Validation of semi-automated flow-mediated dilation measurement in healthy volunteers

Blood Press Monit. 2020 Aug;25(4):216-223. doi: 10.1097/MBP.0000000000000448.

Abstract

Background: Flow-mediated dilation (FMD) is a non-invasive imaging modality used to measure endothelial function but has significant intra- and inter-observer variability. The use of semi-automated FMD devices could overcome this limitation. We assessed the reproducibility of same-day semi-automated FMD measurements by investigators who received basic training on the correct use of the device.

Methods: Forty-three healthy volunteers had two brachial artery FMD measurements performed 20 minutes apart using the UNEX EF 38G device, and automated outputs were produced. Images were also manually analysed using edge-detection software.

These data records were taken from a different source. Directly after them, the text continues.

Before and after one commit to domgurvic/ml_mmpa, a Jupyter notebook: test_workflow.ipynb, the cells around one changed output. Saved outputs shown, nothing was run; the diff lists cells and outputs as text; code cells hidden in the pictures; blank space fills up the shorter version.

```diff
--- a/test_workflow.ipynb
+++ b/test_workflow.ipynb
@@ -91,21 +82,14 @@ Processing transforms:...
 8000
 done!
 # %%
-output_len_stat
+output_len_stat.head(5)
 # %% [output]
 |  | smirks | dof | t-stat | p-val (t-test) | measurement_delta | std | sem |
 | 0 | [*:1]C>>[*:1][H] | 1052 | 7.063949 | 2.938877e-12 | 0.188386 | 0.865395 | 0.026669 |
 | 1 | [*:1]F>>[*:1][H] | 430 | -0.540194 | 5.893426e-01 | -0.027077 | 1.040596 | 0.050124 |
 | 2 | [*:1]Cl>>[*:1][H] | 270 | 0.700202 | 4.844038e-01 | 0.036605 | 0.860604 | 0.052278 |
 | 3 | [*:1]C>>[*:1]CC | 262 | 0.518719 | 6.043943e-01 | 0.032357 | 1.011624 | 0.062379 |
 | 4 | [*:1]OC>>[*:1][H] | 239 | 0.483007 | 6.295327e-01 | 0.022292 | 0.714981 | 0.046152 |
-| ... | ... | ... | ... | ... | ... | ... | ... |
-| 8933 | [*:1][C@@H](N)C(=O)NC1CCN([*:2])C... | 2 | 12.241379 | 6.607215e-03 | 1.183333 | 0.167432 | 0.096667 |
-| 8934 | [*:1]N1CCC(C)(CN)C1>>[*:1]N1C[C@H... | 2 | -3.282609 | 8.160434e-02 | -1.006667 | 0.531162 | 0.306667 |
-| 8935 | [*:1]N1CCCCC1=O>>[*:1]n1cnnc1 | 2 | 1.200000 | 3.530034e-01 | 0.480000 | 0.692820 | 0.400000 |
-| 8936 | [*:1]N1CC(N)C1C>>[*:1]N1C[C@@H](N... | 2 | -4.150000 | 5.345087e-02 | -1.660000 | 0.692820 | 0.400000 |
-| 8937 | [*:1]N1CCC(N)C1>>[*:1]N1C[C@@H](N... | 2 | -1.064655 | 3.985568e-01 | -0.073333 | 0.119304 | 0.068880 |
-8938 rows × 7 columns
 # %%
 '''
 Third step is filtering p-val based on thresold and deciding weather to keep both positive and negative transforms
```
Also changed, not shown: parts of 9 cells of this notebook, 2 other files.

The reproducibility of repeat FMD measurements within individuals was compared for automated and manual readings, and the correlation between analytical techniques was calculated.

Results: Twenty-five percent of scans were of non-diagnostic quality (n = 32). Automated analyses demonstrated sub-optimal reproducibility and measurement variability [intraclass correlation coefficient (ICCC) = 0.334, coefficient of variation (CV) = 45.87%]. In contrast, manually analysed scans had excellent reproducibility and low measurement variance (ICCC = 0.815, CV = 11.40%). FMD values obtained from automated and manual analysis correlated poorly (r = 0.164), whereas resting (r = 0.955) and maximal brachial artery diameters demonstrated excellent correlation (r = 0.867).

Conclusion: Manually evaluated serial UNEX EF readings have good reproducibility and therefore, the optimal FMD workflow involves manual analyses prior to independent automated interrogation. The high non-diagnostic scan rate is most likely the result of insufficient training and indicates that semi-automatic devices such as UNEX EF should be used by experienced investigators to achieve optimal results.

Publication types

  • Validation Study

MeSH terms

  • Automation
  • Brachial Artery* / diagnostic imaging
  • Dilatation*
  • Healthy Volunteers
  • Humans
  • Observer Variation
  • Reproducibility of Results